Mogwai - Every Country's Sun (Cover Artwork)
Staff Pick


Every Country's Sun (2017)

Temporary Residence

Scottish post-rockers Mogwai are a band that only be described as an experience. Their artform transcends the typical instrumentalists out there and it's mostly due to how much inspiration, emotion and dreams they pack into songs that while lacking vocals, have so much energy embedded. After they scored Atomic last year, I dove back into their discography and to be honest, it felt wrong being away from it for so long. With Every Country's Sun constructed while the band was secluded and recording in America during Donald Trump's election, bet your bottom dollar that this record, while not your typical Mogwai one, is one that's just as big a musical novel -- painting a million stories at the speed of light.

You can feel the duality here like never before. And for certain, it feels like an album that producer Dave Fridmann returns to work with the gents on in order to guide them to a modern era. Not like they needed it in any case. That said, you can sense the battles of love and war, life and politics, harmony and chaos, without the band doing or saying too much. I love how subtle these tracks are whether they're loud or melodically soothing, which safe to say, was expected. You can get the latter comforting vibe off the hymn-esque, synth-filled beats of the opening track "Coolverine" while the aforementioned explosions can be found on songs like the brazen "Old Poison" (which feels like a rocker of old) and "Crossing The Road Material". This track in particular feels like vintage Mogwai in how it lingers quietly before scaling melodic heights and sprawling forth like albums of the past.

One of the biggest curveballs comes early on too in the form of "Party In The Dark" where guitarist Stu Braithwaite drops some vocals to an unusual backdrop as if to indicate things aren't going to float on as you thought they would. It's a shimmery dream pop track made for fans of Beach House, Kite Party or Interpol. I'd love to see more of this given the band's experience and also, yeah, just because they're middle-aged dudes. Should have a nice balance to it because it reminds us Mogwai aren't here to break the wheel.
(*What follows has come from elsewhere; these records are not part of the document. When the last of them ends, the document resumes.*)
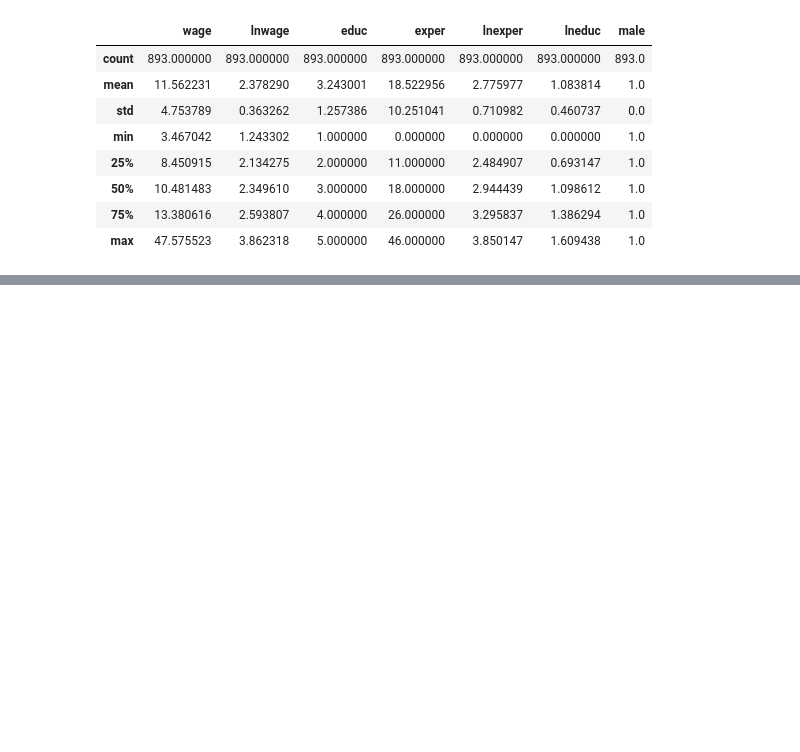
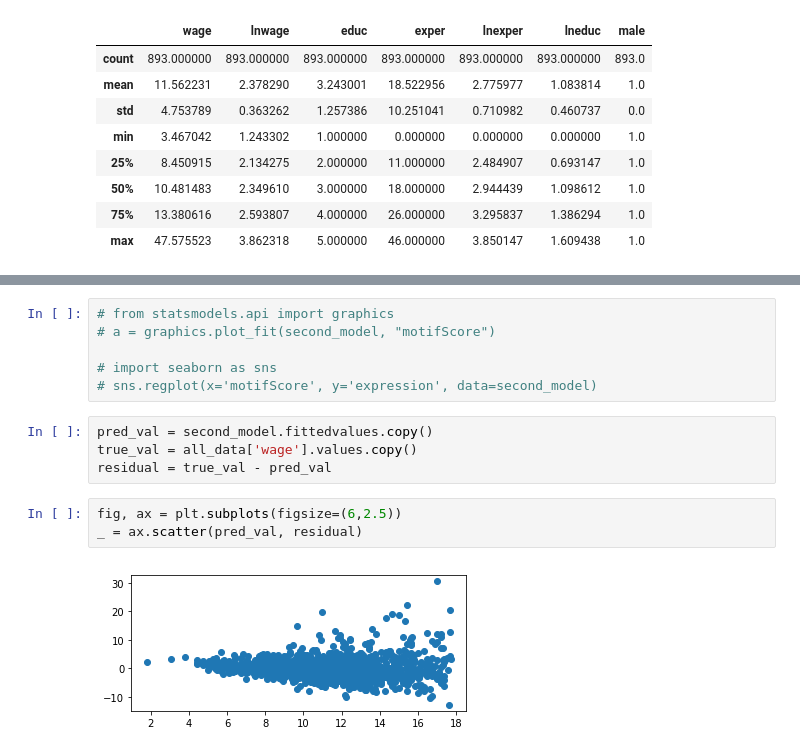
Before and after one commit to willmeng98/ECON-167-Labs, a Jupyter notebook: Lab4/Lab 4.ipynb, the cells around one changed output, grey strips where cells are left out. Saved outputs shown, nothing was run; the diff lists cells and outputs as text; blank space fills up the shorter version.

```diff
--- a/Lab4/Lab 4.ipynb
+++ b/Lab4/Lab 4.ipynb
@@ -89,3 +89,18 @@ Warnings:
 [1] Standard Errors assume that the covariance matrix of the errors is correctly specified.
 [2] The condition number is large, 2.73e+03. This might indicate that there are
 strong multicollinearity or other numerical problems.
+# %%
+# from statsmodels.api import graphics
+# a = graphics.plot_fit(second_model, "motifScore")
+
+# import seaborn as sns
+# sns.regplot(x='motifScore', y='expression', data=second_model)
+# %%
+pred_val = second_model.fittedvalues.copy()
+true_val = all_data['wage'].values.copy()
+residual = true_val - pred_val
+# %%
+fig, ax = plt.subplots(figsize=(6,2.5))
+_ = ax.scatter(pred_val, residual)
+# %% [output]
+[figure, added]
```
Also changed, not shown: parts of 5 cells of this notebook.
They're simply steering it in a different direction.

As the title track wraps things up in resounding fashion, a lot of things come to mind. Mainly because it feels like an epiphany -- it feels like Mogwai are turning on the bright lights to illuminate these new roads in their careers. And why not, because they've definitely earned it! The right to do what they want and be unapologetic about it. If you're into Explosions in the Sky or Sigur Ros, then you'll appreciate this record as an epic novel and as a backdrop to the utter chaos we live in today. It has enough experimentation in it to throw off fans of old, but Every Country's Sun is a Mogwai album at heart. It's just marching to a different drum. It jars you like the Beasts of No Nation soundtrack but leaves you, as the title implies and wants, much more hopeful. Yes, mark my words, you'll be in a better place when the album ends.